## Source records
* * *
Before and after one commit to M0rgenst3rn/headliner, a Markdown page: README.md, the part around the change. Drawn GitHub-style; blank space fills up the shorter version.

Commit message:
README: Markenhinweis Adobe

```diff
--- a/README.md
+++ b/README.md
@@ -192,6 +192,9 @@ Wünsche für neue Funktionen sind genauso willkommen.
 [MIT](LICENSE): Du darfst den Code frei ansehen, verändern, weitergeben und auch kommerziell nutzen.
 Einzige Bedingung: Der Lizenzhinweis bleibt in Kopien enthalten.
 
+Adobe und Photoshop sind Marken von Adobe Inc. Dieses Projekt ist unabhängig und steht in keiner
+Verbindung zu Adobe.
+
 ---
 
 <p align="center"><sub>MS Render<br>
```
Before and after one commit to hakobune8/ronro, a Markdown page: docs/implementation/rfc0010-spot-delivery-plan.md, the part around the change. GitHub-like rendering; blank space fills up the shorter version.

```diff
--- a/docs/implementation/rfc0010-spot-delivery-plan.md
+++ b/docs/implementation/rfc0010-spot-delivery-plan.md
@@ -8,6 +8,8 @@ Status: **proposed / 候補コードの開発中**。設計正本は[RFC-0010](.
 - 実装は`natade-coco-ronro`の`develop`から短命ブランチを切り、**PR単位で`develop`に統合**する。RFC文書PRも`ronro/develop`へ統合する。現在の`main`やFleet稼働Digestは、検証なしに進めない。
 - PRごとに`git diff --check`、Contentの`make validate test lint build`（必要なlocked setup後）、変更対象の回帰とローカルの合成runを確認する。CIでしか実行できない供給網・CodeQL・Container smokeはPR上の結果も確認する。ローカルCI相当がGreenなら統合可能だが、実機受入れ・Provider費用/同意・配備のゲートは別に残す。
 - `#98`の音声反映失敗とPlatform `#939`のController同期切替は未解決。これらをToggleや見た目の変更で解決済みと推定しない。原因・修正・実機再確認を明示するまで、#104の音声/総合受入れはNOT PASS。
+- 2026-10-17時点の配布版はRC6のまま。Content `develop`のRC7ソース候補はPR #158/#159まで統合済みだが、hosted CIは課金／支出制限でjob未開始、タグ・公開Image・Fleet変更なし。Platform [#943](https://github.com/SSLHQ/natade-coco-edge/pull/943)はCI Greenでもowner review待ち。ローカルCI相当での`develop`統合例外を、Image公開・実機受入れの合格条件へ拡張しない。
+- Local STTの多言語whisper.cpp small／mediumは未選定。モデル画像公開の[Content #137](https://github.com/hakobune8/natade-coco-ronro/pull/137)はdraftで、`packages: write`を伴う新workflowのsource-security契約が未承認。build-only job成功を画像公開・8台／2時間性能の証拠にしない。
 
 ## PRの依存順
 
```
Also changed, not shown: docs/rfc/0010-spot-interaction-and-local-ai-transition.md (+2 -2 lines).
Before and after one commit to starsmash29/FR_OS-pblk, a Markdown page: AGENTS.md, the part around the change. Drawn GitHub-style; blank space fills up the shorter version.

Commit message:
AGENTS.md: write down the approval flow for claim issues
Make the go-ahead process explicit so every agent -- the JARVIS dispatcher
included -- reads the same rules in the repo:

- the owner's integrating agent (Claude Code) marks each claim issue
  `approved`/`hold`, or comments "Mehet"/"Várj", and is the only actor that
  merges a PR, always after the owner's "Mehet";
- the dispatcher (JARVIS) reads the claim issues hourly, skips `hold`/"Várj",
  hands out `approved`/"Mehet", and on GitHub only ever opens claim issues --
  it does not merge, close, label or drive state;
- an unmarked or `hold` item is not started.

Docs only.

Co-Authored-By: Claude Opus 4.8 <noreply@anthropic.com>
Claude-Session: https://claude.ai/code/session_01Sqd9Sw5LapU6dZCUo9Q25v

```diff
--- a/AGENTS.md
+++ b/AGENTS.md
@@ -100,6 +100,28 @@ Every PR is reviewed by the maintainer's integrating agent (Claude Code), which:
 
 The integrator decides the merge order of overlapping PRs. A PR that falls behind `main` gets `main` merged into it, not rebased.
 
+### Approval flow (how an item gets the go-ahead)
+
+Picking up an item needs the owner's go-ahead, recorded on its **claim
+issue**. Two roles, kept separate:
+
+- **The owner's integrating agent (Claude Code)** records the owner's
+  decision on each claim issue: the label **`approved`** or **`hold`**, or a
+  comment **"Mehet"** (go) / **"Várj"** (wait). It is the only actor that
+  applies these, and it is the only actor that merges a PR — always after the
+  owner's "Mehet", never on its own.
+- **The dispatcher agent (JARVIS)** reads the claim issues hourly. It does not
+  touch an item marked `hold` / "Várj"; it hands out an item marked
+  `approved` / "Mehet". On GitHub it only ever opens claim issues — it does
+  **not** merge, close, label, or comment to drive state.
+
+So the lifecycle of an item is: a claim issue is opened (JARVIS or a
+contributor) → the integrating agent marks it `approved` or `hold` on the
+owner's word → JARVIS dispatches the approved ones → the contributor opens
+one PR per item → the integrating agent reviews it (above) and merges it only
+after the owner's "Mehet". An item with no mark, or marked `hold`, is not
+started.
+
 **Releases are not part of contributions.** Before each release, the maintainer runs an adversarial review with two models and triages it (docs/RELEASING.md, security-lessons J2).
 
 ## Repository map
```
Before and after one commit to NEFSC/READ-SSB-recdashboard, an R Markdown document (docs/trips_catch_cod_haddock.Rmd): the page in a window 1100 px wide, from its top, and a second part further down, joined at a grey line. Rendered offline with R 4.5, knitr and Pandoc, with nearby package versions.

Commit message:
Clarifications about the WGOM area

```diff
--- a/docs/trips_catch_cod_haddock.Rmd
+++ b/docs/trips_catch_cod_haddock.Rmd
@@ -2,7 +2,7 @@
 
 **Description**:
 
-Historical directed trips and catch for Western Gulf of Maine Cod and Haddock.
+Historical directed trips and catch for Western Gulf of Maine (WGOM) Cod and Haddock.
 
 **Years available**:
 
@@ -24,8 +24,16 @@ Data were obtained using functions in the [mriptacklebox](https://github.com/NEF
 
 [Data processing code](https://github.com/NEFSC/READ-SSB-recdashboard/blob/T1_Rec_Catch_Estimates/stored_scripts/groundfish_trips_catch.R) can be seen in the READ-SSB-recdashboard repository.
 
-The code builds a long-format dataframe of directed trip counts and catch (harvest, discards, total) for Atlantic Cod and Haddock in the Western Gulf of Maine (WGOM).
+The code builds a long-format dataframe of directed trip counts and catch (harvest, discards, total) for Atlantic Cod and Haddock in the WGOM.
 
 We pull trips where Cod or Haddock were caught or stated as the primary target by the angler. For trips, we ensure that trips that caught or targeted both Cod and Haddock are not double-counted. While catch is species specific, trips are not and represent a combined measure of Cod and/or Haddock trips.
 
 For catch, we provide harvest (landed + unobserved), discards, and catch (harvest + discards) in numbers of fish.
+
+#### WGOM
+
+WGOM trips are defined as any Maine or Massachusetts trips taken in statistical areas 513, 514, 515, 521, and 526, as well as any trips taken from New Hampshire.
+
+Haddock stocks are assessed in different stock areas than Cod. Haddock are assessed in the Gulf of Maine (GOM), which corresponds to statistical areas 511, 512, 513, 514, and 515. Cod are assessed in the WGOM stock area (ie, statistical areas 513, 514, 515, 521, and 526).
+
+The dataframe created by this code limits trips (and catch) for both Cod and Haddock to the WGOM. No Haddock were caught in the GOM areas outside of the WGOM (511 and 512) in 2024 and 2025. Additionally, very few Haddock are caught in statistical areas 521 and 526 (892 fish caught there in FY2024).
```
* * *
## Problem
Only one thing belongs in the answer: the number of lines of the data that contain the string "integrating".

## Result for this exercise
5